There is no “right or wrong” comb, it really just comes down to overall quality, purpose, and preference based on intended use, hair type, functionality, and individual style.
Here are some things to consider when looking for a quality wood comb:
1.) Handmade is always best. Any craftsman with the least bit of self respect will play close attention to the various details that go into making a fine comb. A handmade item is an extension of the person making it, and it has a bit of a story to tell, making it a piece of functional art.
Mass produced combs are often cut on a machine as dictated by a computer program. they are void of style, and soul. They are lacking in the nuance that goes hand in hand with artistry and wood working.
When buying a handmade comb you are investing in the person who has crafted it, you are supporting a person, a dream, a family- a small business!
2.) The wood used should be a hardwood. Soft woods such as pine will swell, splinter, and break in a relatively short period of time. Splintering will leave rough edges which will damage the hair.
3.) Solid woods (aside from a few exceptions) are best. Plywood is susceptible to swelling, splintering, and delaminating unless great attention is given to proper sanding and finishing.
4.) Woods with tight, straight, uniform grains will generally last longer than that with a sporadic grain pattern.
5.) Wood grain should always run parallel with the tines (teeth), this lends strength and durability to the tines, as well as reduces the amount of drag and resistance when combing. Sometimes the design of a comb, especially a comb that is particularly long, or is handled, the comb will be cut with the grain on a slight bias (diagonal).
By cutting on the bias, overall strength is distributed across the length of the comb. Wood grain should never run completely perpendicular to the tines. This results in a weak tine that is susceptible to chipping, splintering, and breaking, as well increased drag/ resistance while combing.
Maintaining your wood comb:
Wood combs come in a wide price range, and can often times be rather expensive due to the cost and availability of the wood that has been selected; the workability of the wood; and the complexity of the design. Remember, when purchasing a quality, handmade comb, time, heart, knowledge, skill, detail and patience are of great value.
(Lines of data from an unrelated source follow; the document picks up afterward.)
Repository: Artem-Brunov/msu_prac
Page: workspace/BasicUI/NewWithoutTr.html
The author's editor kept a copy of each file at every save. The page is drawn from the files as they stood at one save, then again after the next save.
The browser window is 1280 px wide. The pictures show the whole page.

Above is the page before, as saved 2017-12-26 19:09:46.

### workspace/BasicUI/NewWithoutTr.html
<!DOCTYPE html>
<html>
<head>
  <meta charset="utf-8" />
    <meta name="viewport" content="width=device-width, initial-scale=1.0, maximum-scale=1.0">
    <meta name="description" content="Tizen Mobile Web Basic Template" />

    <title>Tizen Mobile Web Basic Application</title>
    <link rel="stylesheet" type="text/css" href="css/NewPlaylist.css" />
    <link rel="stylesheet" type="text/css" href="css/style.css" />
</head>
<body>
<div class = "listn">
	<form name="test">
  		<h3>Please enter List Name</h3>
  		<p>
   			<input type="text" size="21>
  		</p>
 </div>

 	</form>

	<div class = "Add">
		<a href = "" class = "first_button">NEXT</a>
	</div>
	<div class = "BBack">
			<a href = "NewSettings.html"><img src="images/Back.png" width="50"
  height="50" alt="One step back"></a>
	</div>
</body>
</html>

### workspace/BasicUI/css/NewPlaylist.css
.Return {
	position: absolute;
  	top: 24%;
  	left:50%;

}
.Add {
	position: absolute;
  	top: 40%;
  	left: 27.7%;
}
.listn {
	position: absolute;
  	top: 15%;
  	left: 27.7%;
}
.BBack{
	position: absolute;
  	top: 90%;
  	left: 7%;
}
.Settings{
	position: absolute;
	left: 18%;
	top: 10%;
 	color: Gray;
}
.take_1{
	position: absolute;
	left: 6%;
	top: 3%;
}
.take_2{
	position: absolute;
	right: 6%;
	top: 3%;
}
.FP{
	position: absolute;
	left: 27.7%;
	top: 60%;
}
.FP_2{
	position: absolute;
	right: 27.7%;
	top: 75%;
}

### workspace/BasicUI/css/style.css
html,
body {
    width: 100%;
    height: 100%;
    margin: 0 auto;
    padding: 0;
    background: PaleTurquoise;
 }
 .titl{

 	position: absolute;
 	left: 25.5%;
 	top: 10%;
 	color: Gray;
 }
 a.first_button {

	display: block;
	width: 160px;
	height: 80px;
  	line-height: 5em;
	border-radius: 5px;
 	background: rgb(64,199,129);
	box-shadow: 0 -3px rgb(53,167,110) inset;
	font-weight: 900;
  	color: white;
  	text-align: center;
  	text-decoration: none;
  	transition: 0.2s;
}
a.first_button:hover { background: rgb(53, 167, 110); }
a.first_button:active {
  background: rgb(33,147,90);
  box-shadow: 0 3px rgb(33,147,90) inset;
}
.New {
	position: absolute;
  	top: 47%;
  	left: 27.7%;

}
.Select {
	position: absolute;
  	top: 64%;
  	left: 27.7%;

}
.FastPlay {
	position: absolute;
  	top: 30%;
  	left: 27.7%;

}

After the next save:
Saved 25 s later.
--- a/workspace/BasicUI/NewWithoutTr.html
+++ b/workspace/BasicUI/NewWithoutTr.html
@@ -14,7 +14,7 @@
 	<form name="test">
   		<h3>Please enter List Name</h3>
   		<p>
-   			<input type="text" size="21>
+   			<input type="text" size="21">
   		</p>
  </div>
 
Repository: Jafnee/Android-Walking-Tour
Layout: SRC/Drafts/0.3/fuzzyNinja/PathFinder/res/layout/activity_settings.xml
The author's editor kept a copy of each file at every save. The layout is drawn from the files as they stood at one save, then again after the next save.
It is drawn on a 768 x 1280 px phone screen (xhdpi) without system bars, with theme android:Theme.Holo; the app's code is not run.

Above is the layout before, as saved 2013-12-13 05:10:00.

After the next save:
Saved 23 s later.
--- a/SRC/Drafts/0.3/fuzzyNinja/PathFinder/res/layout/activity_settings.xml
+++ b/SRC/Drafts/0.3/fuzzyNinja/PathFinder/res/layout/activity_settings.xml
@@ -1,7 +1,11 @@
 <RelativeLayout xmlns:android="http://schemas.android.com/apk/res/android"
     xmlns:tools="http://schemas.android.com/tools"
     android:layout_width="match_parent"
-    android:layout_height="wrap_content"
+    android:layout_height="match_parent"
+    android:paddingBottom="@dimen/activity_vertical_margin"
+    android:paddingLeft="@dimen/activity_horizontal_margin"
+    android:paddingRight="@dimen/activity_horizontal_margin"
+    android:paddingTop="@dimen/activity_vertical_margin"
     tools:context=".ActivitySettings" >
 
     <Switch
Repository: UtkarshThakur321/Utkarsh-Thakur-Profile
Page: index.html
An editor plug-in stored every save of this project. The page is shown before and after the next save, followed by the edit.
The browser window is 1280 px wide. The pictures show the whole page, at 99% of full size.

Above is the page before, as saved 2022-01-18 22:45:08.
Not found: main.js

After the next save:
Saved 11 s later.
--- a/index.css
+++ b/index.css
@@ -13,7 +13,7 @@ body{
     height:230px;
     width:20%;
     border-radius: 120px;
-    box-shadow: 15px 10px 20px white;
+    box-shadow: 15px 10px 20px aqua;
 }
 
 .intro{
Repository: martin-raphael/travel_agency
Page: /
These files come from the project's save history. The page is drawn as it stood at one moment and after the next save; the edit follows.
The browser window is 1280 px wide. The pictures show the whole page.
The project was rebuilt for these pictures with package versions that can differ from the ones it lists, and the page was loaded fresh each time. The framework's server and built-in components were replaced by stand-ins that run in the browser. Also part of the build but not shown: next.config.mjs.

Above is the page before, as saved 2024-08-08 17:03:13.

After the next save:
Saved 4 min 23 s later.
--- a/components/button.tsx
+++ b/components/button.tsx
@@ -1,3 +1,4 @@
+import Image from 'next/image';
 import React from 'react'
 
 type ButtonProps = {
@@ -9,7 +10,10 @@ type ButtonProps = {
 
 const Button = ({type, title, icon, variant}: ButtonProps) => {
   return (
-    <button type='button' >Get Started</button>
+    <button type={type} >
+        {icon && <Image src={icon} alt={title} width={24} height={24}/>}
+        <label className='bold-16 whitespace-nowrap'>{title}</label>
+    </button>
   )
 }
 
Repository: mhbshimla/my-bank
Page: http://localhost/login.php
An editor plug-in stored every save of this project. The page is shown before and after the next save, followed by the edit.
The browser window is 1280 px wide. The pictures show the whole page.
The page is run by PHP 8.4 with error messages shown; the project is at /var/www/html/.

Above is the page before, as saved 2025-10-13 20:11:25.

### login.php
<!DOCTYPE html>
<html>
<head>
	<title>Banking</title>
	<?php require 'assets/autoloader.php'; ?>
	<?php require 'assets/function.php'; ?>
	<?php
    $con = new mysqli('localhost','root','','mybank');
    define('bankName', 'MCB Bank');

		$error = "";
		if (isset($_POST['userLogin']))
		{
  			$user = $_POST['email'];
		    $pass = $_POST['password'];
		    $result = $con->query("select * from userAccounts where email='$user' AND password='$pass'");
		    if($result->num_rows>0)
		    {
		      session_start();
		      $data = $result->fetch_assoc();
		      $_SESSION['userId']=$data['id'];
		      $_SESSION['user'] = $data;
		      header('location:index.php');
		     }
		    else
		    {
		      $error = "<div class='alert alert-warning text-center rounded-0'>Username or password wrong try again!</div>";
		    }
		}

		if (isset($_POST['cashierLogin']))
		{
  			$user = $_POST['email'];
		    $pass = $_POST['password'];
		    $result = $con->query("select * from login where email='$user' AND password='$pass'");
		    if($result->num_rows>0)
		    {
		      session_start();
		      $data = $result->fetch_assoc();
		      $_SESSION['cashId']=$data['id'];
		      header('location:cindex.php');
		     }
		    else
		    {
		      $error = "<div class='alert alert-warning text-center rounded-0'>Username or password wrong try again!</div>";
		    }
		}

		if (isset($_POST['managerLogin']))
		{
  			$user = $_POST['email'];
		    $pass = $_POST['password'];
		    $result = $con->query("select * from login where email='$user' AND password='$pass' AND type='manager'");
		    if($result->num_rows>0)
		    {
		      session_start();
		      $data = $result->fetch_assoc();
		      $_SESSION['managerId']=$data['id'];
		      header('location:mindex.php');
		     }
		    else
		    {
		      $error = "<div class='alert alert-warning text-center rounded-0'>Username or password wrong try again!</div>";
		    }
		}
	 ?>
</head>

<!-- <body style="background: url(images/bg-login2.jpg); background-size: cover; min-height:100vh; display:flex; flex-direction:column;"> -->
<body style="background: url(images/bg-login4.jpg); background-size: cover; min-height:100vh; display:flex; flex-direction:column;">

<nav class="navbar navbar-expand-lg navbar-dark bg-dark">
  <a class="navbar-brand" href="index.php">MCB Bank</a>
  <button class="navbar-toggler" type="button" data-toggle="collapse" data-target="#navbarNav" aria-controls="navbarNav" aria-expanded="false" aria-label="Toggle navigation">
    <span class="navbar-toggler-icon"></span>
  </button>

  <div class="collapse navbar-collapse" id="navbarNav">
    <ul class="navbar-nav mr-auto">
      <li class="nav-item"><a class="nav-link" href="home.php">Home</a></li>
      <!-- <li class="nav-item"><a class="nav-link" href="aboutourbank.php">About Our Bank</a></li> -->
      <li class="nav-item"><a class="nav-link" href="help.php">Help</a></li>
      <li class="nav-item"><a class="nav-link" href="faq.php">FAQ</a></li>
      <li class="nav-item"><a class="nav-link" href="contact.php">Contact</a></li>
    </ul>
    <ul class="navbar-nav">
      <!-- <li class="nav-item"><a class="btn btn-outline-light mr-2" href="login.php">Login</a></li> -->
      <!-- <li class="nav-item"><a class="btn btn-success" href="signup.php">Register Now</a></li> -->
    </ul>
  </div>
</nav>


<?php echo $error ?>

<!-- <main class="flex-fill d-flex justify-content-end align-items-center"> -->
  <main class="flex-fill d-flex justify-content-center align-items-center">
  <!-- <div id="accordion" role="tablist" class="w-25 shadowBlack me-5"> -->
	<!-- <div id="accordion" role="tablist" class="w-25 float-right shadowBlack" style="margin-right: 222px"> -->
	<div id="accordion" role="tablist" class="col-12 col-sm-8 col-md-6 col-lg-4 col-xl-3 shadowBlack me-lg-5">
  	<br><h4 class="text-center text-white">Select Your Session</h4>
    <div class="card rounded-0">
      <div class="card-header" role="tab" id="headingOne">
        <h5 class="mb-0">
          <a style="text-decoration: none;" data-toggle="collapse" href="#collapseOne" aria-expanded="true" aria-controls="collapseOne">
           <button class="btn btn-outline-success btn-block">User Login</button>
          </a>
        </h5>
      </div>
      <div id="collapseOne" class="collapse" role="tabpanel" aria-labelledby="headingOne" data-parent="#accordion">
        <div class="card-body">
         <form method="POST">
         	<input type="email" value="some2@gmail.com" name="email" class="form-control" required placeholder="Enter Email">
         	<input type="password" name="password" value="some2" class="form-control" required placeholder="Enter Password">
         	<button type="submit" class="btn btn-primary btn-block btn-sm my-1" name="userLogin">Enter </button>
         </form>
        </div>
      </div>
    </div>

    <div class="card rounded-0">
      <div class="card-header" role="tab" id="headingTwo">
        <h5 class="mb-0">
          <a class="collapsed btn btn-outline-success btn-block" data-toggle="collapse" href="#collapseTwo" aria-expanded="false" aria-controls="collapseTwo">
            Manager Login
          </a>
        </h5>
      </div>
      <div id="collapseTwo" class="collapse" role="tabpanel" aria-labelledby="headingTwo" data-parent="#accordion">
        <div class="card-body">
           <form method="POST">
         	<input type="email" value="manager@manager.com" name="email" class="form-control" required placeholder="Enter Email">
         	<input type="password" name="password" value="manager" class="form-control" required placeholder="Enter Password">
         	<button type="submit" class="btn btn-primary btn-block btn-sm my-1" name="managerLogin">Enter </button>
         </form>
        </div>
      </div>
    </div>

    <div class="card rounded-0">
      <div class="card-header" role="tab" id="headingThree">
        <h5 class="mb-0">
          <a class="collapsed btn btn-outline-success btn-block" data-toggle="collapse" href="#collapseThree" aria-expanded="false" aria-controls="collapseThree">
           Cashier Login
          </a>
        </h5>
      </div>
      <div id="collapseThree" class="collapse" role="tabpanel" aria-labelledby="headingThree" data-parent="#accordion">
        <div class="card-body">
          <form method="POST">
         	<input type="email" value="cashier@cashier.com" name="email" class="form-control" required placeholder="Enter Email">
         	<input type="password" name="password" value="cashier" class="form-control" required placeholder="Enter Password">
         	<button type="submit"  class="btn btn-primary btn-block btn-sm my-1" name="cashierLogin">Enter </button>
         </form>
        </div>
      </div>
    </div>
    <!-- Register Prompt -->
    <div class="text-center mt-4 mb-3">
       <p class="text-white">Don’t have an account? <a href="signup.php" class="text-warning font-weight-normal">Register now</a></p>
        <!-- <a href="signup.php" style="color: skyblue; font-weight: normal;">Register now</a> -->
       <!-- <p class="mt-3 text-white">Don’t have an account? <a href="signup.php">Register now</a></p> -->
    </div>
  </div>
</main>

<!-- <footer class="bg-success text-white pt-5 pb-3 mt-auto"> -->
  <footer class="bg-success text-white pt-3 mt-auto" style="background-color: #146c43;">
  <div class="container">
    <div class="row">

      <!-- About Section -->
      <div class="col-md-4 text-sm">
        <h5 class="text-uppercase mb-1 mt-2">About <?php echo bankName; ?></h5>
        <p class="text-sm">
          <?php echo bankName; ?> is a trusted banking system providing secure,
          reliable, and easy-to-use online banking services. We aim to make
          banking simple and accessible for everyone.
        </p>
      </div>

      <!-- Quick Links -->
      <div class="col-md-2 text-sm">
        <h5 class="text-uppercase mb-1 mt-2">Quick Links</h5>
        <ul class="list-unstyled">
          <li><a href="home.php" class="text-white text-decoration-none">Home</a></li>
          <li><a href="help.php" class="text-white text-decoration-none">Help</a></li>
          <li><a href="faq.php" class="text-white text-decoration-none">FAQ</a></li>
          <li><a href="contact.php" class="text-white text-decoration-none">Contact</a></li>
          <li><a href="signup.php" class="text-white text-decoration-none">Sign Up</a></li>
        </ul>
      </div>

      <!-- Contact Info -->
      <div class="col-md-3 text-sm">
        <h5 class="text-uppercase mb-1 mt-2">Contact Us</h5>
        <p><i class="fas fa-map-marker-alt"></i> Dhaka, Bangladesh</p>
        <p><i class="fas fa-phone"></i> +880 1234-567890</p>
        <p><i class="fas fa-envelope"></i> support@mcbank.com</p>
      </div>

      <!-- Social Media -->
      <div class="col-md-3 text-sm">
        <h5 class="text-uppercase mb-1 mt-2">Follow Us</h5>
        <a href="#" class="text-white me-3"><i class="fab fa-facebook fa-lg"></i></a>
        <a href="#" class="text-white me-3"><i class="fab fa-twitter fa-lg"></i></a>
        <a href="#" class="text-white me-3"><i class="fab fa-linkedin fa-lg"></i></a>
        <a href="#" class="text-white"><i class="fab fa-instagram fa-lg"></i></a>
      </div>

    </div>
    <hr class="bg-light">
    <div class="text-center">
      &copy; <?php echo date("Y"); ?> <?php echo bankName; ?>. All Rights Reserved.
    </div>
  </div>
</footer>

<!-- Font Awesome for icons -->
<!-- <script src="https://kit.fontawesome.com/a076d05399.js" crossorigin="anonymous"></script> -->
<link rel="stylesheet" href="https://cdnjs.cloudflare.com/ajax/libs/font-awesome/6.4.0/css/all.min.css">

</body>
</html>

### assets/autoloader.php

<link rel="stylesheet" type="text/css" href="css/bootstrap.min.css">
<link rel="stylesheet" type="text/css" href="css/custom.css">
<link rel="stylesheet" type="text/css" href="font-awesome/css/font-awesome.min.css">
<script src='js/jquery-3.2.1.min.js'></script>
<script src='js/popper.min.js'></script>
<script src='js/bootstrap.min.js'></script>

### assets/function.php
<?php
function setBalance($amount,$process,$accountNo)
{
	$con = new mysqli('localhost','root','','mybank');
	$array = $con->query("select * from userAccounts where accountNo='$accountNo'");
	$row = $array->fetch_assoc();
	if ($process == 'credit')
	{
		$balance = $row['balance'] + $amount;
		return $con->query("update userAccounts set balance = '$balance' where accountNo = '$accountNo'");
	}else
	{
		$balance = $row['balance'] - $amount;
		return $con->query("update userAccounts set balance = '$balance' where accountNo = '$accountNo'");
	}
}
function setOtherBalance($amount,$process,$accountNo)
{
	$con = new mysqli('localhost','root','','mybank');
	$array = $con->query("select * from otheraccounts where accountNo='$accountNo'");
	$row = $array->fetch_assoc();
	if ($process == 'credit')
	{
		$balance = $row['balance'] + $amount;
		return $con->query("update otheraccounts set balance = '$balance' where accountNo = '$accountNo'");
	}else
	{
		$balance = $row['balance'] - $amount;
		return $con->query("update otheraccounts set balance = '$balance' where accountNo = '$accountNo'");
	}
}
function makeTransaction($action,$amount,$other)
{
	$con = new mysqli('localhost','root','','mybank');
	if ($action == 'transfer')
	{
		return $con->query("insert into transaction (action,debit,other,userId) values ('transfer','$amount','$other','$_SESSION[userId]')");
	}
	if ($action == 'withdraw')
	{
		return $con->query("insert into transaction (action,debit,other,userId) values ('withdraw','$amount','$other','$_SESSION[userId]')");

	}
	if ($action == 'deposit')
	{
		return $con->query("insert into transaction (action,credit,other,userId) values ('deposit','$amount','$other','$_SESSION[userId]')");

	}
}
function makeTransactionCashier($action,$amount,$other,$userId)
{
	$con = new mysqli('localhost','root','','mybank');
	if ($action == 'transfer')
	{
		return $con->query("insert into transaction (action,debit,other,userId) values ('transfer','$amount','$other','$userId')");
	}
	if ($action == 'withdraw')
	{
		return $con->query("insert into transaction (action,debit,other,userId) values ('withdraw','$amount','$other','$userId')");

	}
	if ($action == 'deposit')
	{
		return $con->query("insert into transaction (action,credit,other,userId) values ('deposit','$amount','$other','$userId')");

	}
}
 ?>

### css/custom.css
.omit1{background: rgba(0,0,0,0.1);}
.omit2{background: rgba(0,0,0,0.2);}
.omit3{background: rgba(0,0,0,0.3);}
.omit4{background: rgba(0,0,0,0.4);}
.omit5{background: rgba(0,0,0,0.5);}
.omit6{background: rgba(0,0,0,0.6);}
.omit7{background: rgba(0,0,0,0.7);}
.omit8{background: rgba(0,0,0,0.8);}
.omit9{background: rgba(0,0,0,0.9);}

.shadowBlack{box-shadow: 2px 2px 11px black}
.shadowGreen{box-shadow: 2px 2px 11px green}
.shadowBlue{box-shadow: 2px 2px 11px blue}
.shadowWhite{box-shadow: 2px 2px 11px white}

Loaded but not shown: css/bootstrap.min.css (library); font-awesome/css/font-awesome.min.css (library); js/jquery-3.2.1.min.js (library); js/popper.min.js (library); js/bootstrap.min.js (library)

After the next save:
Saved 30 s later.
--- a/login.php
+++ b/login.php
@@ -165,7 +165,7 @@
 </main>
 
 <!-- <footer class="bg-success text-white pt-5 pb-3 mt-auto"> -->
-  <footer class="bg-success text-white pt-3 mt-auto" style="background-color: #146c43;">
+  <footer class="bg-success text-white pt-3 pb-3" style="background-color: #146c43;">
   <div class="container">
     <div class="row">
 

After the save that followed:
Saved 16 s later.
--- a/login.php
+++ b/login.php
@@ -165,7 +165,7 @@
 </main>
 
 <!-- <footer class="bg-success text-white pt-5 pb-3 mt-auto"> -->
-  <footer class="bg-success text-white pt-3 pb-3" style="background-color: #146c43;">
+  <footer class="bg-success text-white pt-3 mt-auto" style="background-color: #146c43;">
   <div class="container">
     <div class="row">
A cheap comb is just that, a cheap comb! However, a quality comb, with proper care will last a lifetime. Typical combing, especially when using natural, plant based products alone will adequately oil and condition your comb, but can lead to dirt/debris, and excessive oil/wax build up on the comb.
Placing a bit of any natural oil on a piece of cotton and gently wiping the entire comb, top to bottom, along all surfaces, corners, and edges will clean the comb, as well as condition the wood. I prefer to use coconut oil. It is a fairly stable oil and is known for it’s anti-fungal properties.
Wood and water don’t always agree with each other. Wood is very durable, some woods more so than others, and will tolerate a reasonable exposure to water. Prolonged exposure to wet conditions will overtime deteriorate the wood, as well as become a bit unsanitary. Being left in the shower, or lying on/ in a wet sink will not promote longevity.